• [Material provided]:

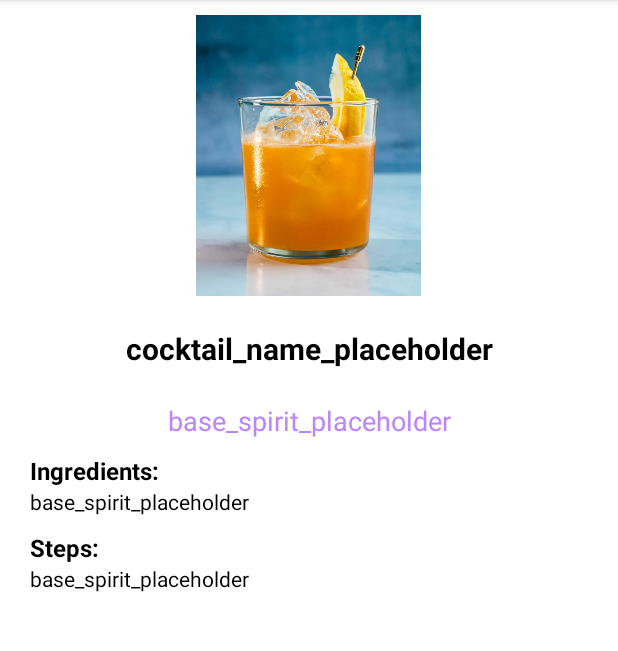
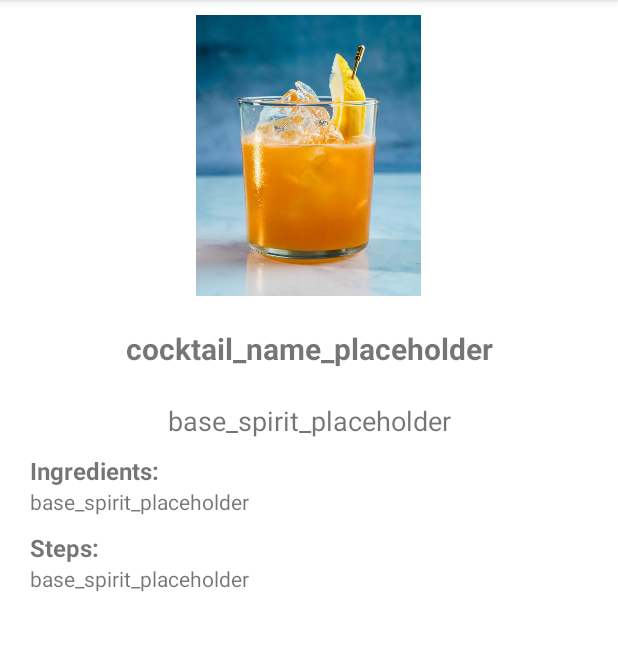
Before and after one commit to lucdre/CocktailCrafter, an Android app: the DetailActivity screen opened directly, with no data from a screen before it, on a phone screen of 412 x 824 dp, the part 84-735 px from its top. Run offline under Robolectric (Android 15) with nearby library versions, the phone set to English and light mode, and no system bars.

Commit message:
Temporary fix for issue#1 but saw that Dark/Light Mode switch still affects issue#2

```diff
--- a/app/src/main/res/layout/activity_detail.xml
+++ b/app/src/main/res/layout/activity_detail.xml
@@ -18,6 +18,7 @@
         android:adjustViewBounds="true"
         android:contentDescription="@string/cocktail"/>
 
+    <!-- android:textColor="@color/black" -->
     <TextView
         android:id="@+id/cocktailName"
         android:layout_marginTop="10dp"
@@ -25,11 +26,11 @@
         android:layout_height="wrap_content"
         android:gravity="center"
         android:text="@string/cocktail_name_placeholder"
-        android:textColor="@color/black"
         android:textSize="20sp"
         android:lines="2"
         android:textStyle="bold"/>
 
+    <!-- android:textColor="@color/purple_200" -->
     <TextView
         android:id="@+id/baseSpirit"
         android:layout_marginTop="10dp"
@@ -37,10 +38,10 @@
         android:layout_height="wrap_content"
         android:gravity="center"
         android:text="@string/base_spirit_placeholder"
-        android:textColor="@color/purple_200"
         android:textSize="18sp"
         android:lines="1" />
 
+    <!-- android:textColor="@color/black" -->
     <TextView
         android:id="@+id/ingredientsTitle"
         android:layout_marginTop="10dp"
@@ -49,10 +50,10 @@
         android:layout_height="wrap_content"
         android:gravity="start"
         android:text="@string/ingredientsTitle"
-        android:textColor="@color/black"
         android:textSize="16sp"
         android:textStyle="bold"/>
 
+    <!-- android:textColor="@color/black" -->
     <TextView
         android:id="@+id/ingredients"
         android:layout_marginLeft="20dp"
@@ -61,9 +62,9 @@
         android:layout_height="wrap_content"
         android:gravity="start"
         android:text="@string/base_spirit_placeholder"
-        android:textColor="@color/black"
         android:textSize="14sp" />
 
+    <!-- android:textColor="@color/black" -->
     <TextView
         android:id="@+id/stepsTitle"
         android:layout_marginTop="10dp"
@@ -72,10 +73,10 @@
         android:layout_height="wrap_content"
         android:gravity="start"
         android:text="@string/stepsTitle"
-        android:textColor="@color/black"
         android:textSize="16sp"
         android:textStyle="bold"/>
 
+    <!-- android:textColor="@color/black" -->
     <TextView
         android:id="@+id/steps"
         android:layout_marginLeft="20dp"
@@ -84,7 +85,6 @@
         android:layout_height="wrap_content"
         android:gravity="start"
         android:text="@string/base_spirit_placeholder"
-        android:textColor="@color/black"
         android:textSize="14sp" />
 
 </LinearLayout>
--- a/app/src/main/res/layout/card_cell.xml
+++ b/app/src/main/res/layout/card_cell.xml
@@ -26,18 +26,17 @@
                 android:src="@drawable/placeholder"
                 android:adjustViewBounds="true"
                 android:contentDescription="@string/cocktail"/>
-
+            <!--android:textColor="@color/black"-->
             <TextView
                 android:id="@+id/cocktailName"
                 android:layout_width="match_parent"
                 android:layout_height="wrap_content"
                 android:gravity="center"
                 android:text="@string/cocktail_name_placeholder"
-                android:textColor="@color/black"
                 android:textSize="15sp"
                 android:lines="2"
                 android:textStyle="bold"/>
-
+            <!--android:textColor="@color/purple_200"-->
         <TextView
             android:id="@+id/baseSpirit"
             android:layout_width="match_parent"
@@ -45,7 +44,6 @@
             android:layout_marginBottom="5dp"
             android:gravity="center"
             android:text="@string/base_spirit_placeholder"
-                android:textColor="@color/purple_200"
             android:textSize="12sp"
             android:lines="1" />
 
```
Also changed, not shown: 2 other files. Lines whose indentation alone changed are shown as unchanged.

• [About this task]: Leave out the pictures and repeat the remaining data exactly.

• [Result]:
Before and after one commit to lucdre/CocktailCrafter, an Android app: the DetailActivity screen opened directly, with no data from a screen before it, on a phone screen of 412 x 824 dp, the part 84-735 px from its top. Run offline under Robolectric (Android 15) with nearby library versions, the phone set to English and light mode, and no system bars.

Commit message:
Temporary fix for issue#1 but saw that Dark/Light Mode switch still affects issue#2

```diff
--- a/app/src/main/res/layout/activity_detail.xml
+++ b/app/src/main/res/layout/activity_detail.xml
@@ -18,6 +18,7 @@
         android:adjustViewBounds="true"
         android:contentDescription="@string/cocktail"/>
 
+    <!-- android:textColor="@color/black" -->
     <TextView
         android:id="@+id/cocktailName"
         android:layout_marginTop="10dp"
@@ -25,11 +26,11 @@
         android:layout_height="wrap_content"
         android:gravity="center"
         android:text="@string/cocktail_name_placeholder"
-        android:textColor="@color/black"
         android:textSize="20sp"
         android:lines="2"
         android:textStyle="bold"/>
 
+    <!-- android:textColor="@color/purple_200" -->
     <TextView
         android:id="@+id/baseSpirit"
         android:layout_marginTop="10dp"
@@ -37,10 +38,10 @@
         android:layout_height="wrap_content"
         android:gravity="center"
         android:text="@string/base_spirit_placeholder"
-        android:textColor="@color/purple_200"
         android:textSize="18sp"
         android:lines="1" />
 
+    <!-- android:textColor="@color/black" -->
     <TextView
         android:id="@+id/ingredientsTitle"
         android:layout_marginTop="10dp"
@@ -49,10 +50,10 @@
         android:layout_height="wrap_content"
         android:gravity="start"
         android:text="@string/ingredientsTitle"
-        android:textColor="@color/black"
         android:textSize="16sp"
         android:textStyle="bold"/>
 
+    <!-- android:textColor="@color/black" -->
     <TextView
         android:id="@+id/ingredients"
         android:layout_marginLeft="20dp"
@@ -61,9 +62,9 @@
         android:layout_height="wrap_content"
         android:gravity="start"
         android:text="@string/base_spirit_placeholder"
-        android:textColor="@color/black"
         android:textSize="14sp" />
 
+    <!-- android:textColor="@color/black" -->
     <TextView
         android:id="@+id/stepsTitle"
         android:layout_marginTop="10dp"
@@ -72,10 +73,10 @@
         android:layout_height="wrap_content"
         android:gravity="start"
         android:text="@string/stepsTitle"
-        android:textColor="@color/black"
         android:textSize="16sp"
         android:textStyle="bold"/>
 
+    <!-- android:textColor="@color/black" -->
     <TextView
         android:id="@+id/steps"
         android:layout_marginLeft="20dp"
@@ -84,7 +85,6 @@
         android:layout_height="wrap_content"
         android:gravity="start"
         android:text="@string/base_spirit_placeholder"
-        android:textColor="@color/black"
         android:textSize="14sp" />
 
 </LinearLayout>
--- a/app/src/main/res/layout/card_cell.xml
+++ b/app/src/main/res/layout/card_cell.xml
@@ -26,18 +26,17 @@
                 android:src="@drawable/placeholder"
                 android:adjustViewBounds="true"
                 android:contentDescription="@string/cocktail"/>
-
+            <!--android:textColor="@color/black"-->
             <TextView
                 android:id="@+id/cocktailName"
                 android:layout_width="match_parent"
                 android:layout_height="wrap_content"
                 android:gravity="center"
                 android:text="@string/cocktail_name_placeholder"
-                android:textColor="@color/black"
                 android:textSize="15sp"
                 android:lines="2"
                 android:textStyle="bold"/>
-
+            <!--android:textColor="@color/purple_200"-->
         <TextView
             android:id="@+id/baseSpirit"
             android:layout_width="match_parent"
@@ -45,7 +44,6 @@
             android:layout_marginBottom="5dp"
             android:gravity="center"
             android:text="@string/base_spirit_placeholder"
-                android:textColor="@color/purple_200"
             android:textSize="12sp"
             android:lines="1" />
 
```
Also changed, not shown: 2 other files. Lines whose indentation alone changed are shown as unchanged.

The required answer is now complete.